◆ TASK DETAILS
Exclude the pictures and reproduce the remaining data exactly as written.

◆ DATA FOR THIS TASK
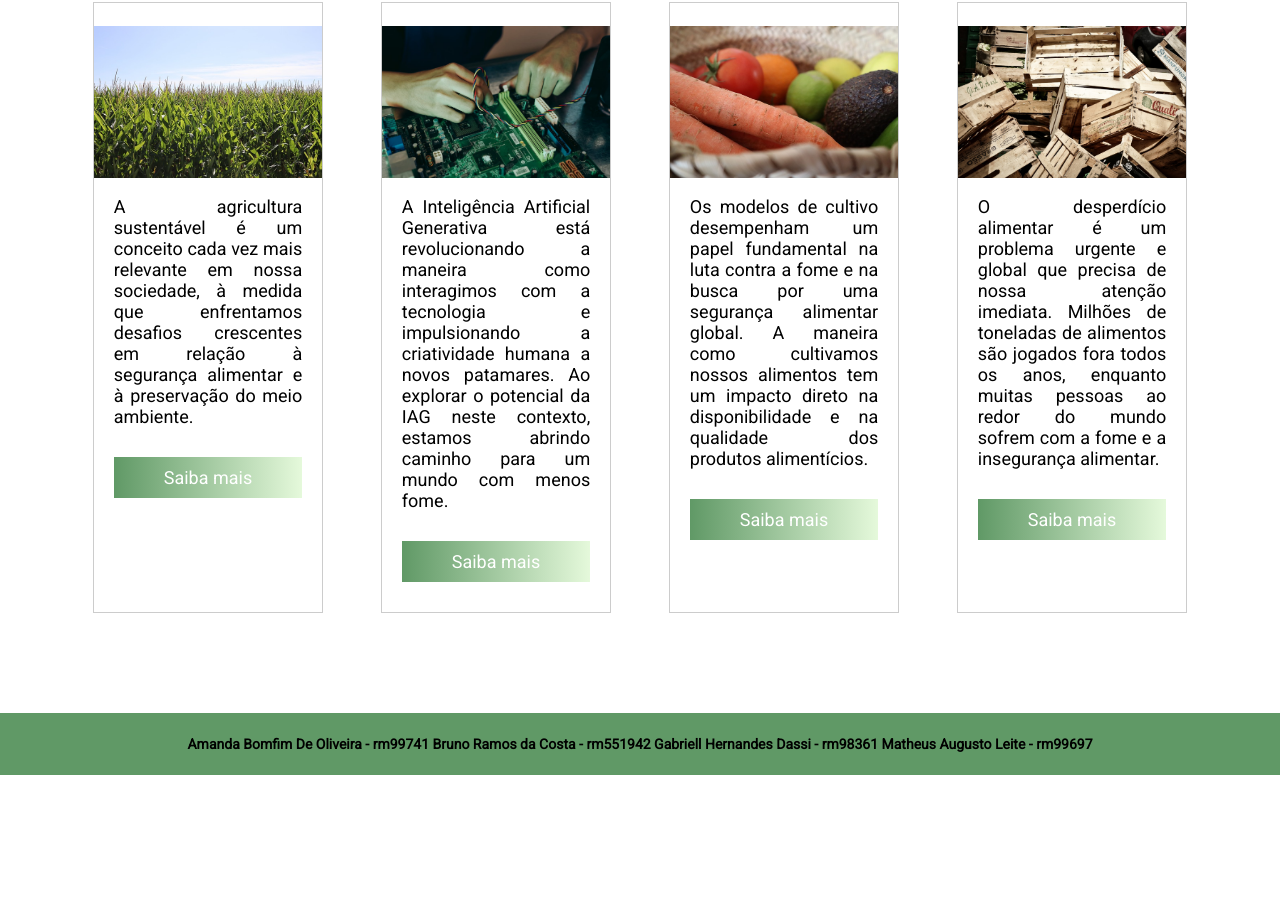
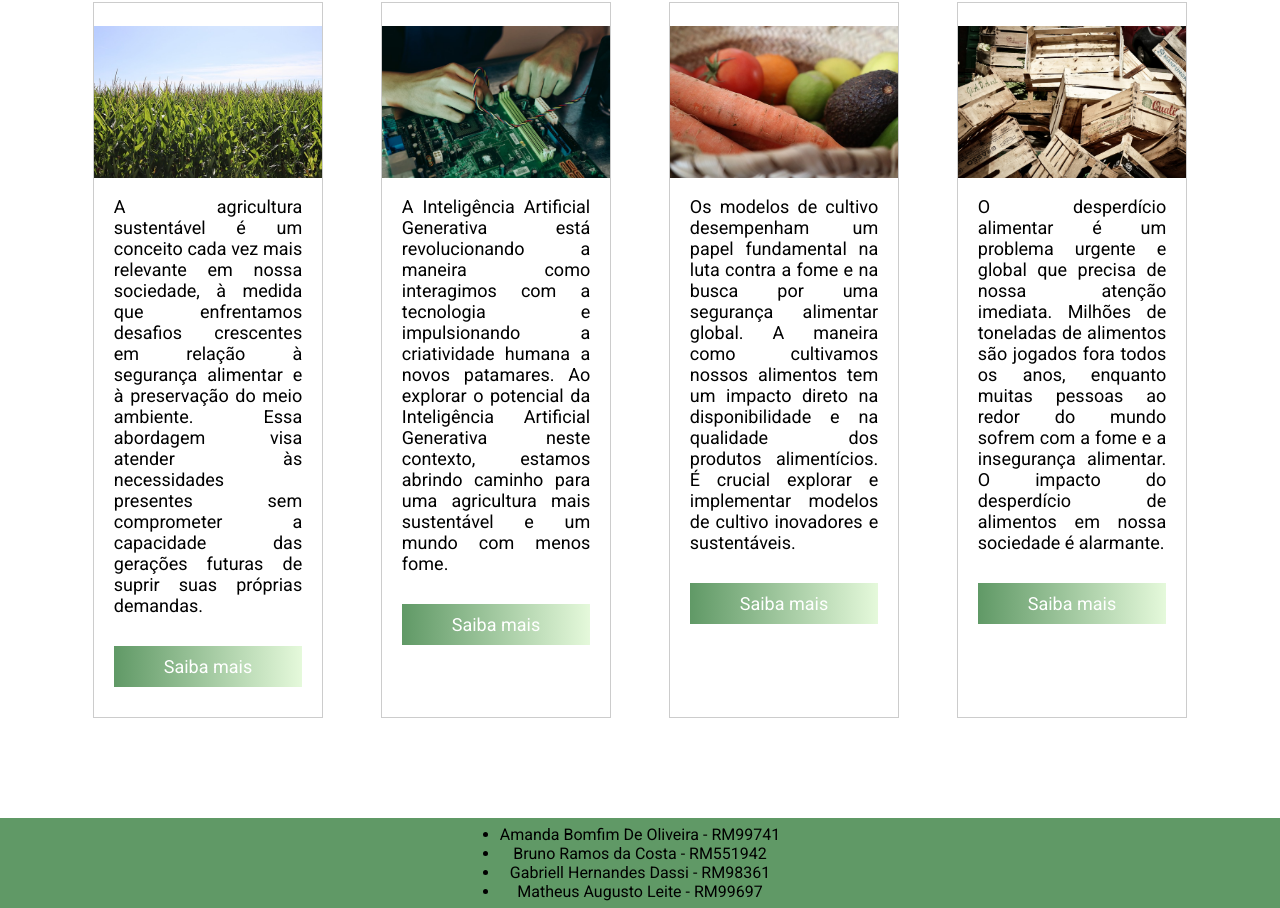
Before and after one commit to amandabomfim/GlobalSolution, a plain HTML site: page index.html in a window 1280 px wide. Shown: the part 281-1189 px from the top of the page. Before the commit the page ends 1056 px from the top, so only its background shows below. Drawn offline with Linux system fonts and the light colour scheme.

Commit message:
Ajustado o rodapé em todas a paginas

```diff
--- a/index.html
+++ b/index.html
@@ -41,9 +41,7 @@
                     </figure>
                     <div class="card-body">
                         <p>
-                            A agricultura sustentável é um conceito cada vez mais relevante em nossa sociedade, à medida
-                            que enfrentamos desafios
-                            crescentes em relação à segurança alimentar e à preservação do meio ambiente.
+                            A agricultura sustentável é um conceito cada vez mais relevante em nossa sociedade, à medida que enfrentamos desafios crescentes em relação à segurança alimentar e à preservação do meio ambiente. Essa abordagem visa atender às necessidades presentes sem comprometer a capacidade das gerações futuras de suprir suas próprias demandas.
                         </p>
                         <a href="./pages/agricultura-sustentavel.html" class="btn">Saiba mais</a>
                     </div>
@@ -54,9 +52,7 @@
                     </figure>
                     <div class="card-body">
                         <p>
-                            A Inteligência Artificial Generativa está revolucionando a maneira como interagimos com a tecnologia e impulsionando a
-                            criatividade humana a novos patamares. Ao explorar o potencial da IAG neste contexto,
-                            estamos abrindo caminho para um mundo com menos fome.
+                            A Inteligência Artificial Generativa está revolucionando a maneira como interagimos com a tecnologia e impulsionando a criatividade humana a novos patamares.  Ao explorar o potencial da Inteligência Artificial Generativa neste contexto, estamos abrindo caminho para uma agricultura mais sustentável e um mundo com menos fome.
                         </p>
                         <a href="./pages/ia-generativa.html" class="btn">Saiba mais</a>
                     </div>
@@ -67,9 +63,7 @@
                     </figure>
                     <div class="card-body">
                         <p>
-                            Os modelos de cultivo desempenham um papel fundamental na luta contra a fome e na busca por uma segurança alimentar
-                            global. A maneira como cultivamos nossos alimentos tem um impacto direto na disponibilidade e na qualidade dos produtos
-                            alimentícios.
+                            Os modelos de cultivo desempenham um papel fundamental na luta contra a fome e na busca por uma segurança alimentar global. A maneira como cultivamos nossos alimentos tem um impacto direto na disponibilidade e na qualidade dos produtos alimentícios. É crucial explorar e implementar modelos de cultivo inovadores e sustentáveis.
                         </p>
 
                         <a href="./pages/modelos-cultivo.html" class="btn">Saiba mais</a>
@@ -81,9 +75,7 @@
                     </figure>
                     <div class="card-body">
                         <p>
-                            O desperdício alimentar é um problema urgente e global que precisa de nossa atenção imediata. Milhões de toneladas de
-                            alimentos são jogados fora todos os anos, enquanto muitas pessoas ao redor do mundo sofrem com a fome e a insegurança
-                            alimentar.
+                            O desperdício alimentar é um problema urgente e global que precisa de nossa atenção imediata. Milhões de toneladas de alimentos são jogados fora todos os anos, enquanto muitas pessoas ao redor do mundo sofrem com a fome e a insegurança alimentar. O impacto do desperdício de alimentos em nossa sociedade é alarmante.
                         </p>
                         <a href="./pages/desperdicio-alimentar.html" class="btn">Saiba mais</a>
                     </div>
@@ -94,12 +86,12 @@
 
     <footer>
         <div class="footer-content">
-            <p>
-                Amanda Bomfim De Oliveira - rm99741
-                Bruno Ramos da Costa - rm551942
-                Gabriell Hernandes Dassi - rm98361
-                Matheus Augusto Leite - rm99697
-            </p>
+            <ul class="lista">
+                <li>Amanda Bomfim De Oliveira - RM99741</li>
+                <li>Bruno Ramos da Costa - RM551942</li>
+                <li>Gabriell Hernandes Dassi - RM98361</li>
+                <li>Matheus Augusto Leite - RM99697</li>
+              </ul>
         </div>
     </footer>
 </body>
```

◆ RESPONSE
Before and after one commit to amandabomfim/GlobalSolution, a plain HTML site: page index.html in a window 1280 px wide. Shown: the part 281-1189 px from the top of the page. Before the commit the page ends 1056 px from the top, so only its background shows below. Drawn offline with Linux system fonts and the light colour scheme.

Commit message:
Ajustado o rodapé em todas a paginas

```diff
--- a/index.html
+++ b/index.html
@@ -41,9 +41,7 @@
                     </figure>
                     <div class="card-body">
                         <p>
-                            A agricultura sustentável é um conceito cada vez mais relevante em nossa sociedade, à medida
-                            que enfrentamos desafios
-                            crescentes em relação à segurança alimentar e à preservação do meio ambiente.
+                            A agricultura sustentável é um conceito cada vez mais relevante em nossa sociedade, à medida que enfrentamos desafios crescentes em relação à segurança alimentar e à preservação do meio ambiente. Essa abordagem visa atender às necessidades presentes sem comprometer a capacidade das gerações futuras de suprir suas próprias demandas.
                         </p>
                         <a href="./pages/agricultura-sustentavel.html" class="btn">Saiba mais</a>
                     </div>
@@ -54,9 +52,7 @@
                     </figure>
                     <div class="card-body">
                         <p>
-                            A Inteligência Artificial Generativa está revolucionando a maneira como interagimos com a tecnologia e impulsionando a
-                            criatividade humana a novos patamares. Ao explorar o potencial da IAG neste contexto,
-                            estamos abrindo caminho para um mundo com menos fome.
+                            A Inteligência Artificial Generativa está revolucionando a maneira como interagimos com a tecnologia e impulsionando a criatividade humana a novos patamares.  Ao explorar o potencial da Inteligência Artificial Generativa neste contexto, estamos abrindo caminho para uma agricultura mais sustentável e um mundo com menos fome.
                         </p>
                         <a href="./pages/ia-generativa.html" class="btn">Saiba mais</a>
                     </div>
@@ -67,9 +63,7 @@
                     </figure>
                     <div class="card-body">
                         <p>
-                            Os modelos de cultivo desempenham um papel fundamental na luta contra a fome e na busca por uma segurança alimentar
-                            global. A maneira como cultivamos nossos alimentos tem um impacto direto na disponibilidade e na qualidade dos produtos
-                            alimentícios.
+                            Os modelos de cultivo desempenham um papel fundamental na luta contra a fome e na busca por uma segurança alimentar global. A maneira como cultivamos nossos alimentos tem um impacto direto na disponibilidade e na qualidade dos produtos alimentícios. É crucial explorar e implementar modelos de cultivo inovadores e sustentáveis.
                         </p>
 
                         <a href="./pages/modelos-cultivo.html" class="btn">Saiba mais</a>
@@ -81,9 +75,7 @@
                     </figure>
                     <div class="card-body">
                         <p>
-                            O desperdício alimentar é um problema urgente e global que precisa de nossa atenção imediata. Milhões de toneladas de
-                            alimentos são jogados fora todos os anos, enquanto muitas pessoas ao redor do mundo sofrem com a fome e a insegurança
-                            alimentar.
+                            O desperdício alimentar é um problema urgente e global que precisa de nossa atenção imediata. Milhões de toneladas de alimentos são jogados fora todos os anos, enquanto muitas pessoas ao redor do mundo sofrem com a fome e a insegurança alimentar. O impacto do desperdício de alimentos em nossa sociedade é alarmante.
                         </p>
                         <a href="./pages/desperdicio-alimentar.html" class="btn">Saiba mais</a>
                     </div>
@@ -94,12 +86,12 @@
 
     <footer>
         <div class="footer-content">
-            <p>
-                Amanda Bomfim De Oliveira - rm99741
-                Bruno Ramos da Costa - rm551942
-                Gabriell Hernandes Dassi - rm98361
-                Matheus Augusto Leite - rm99697
-            </p>
+            <ul class="lista">
+                <li>Amanda Bomfim De Oliveira - RM99741</li>
+                <li>Bruno Ramos da Costa - RM551942</li>
+                <li>Gabriell Hernandes Dassi - RM98361</li>
+                <li>Matheus Augusto Leite - RM99697</li>
+              </ul>
         </div>
     </footer>
 </body>
```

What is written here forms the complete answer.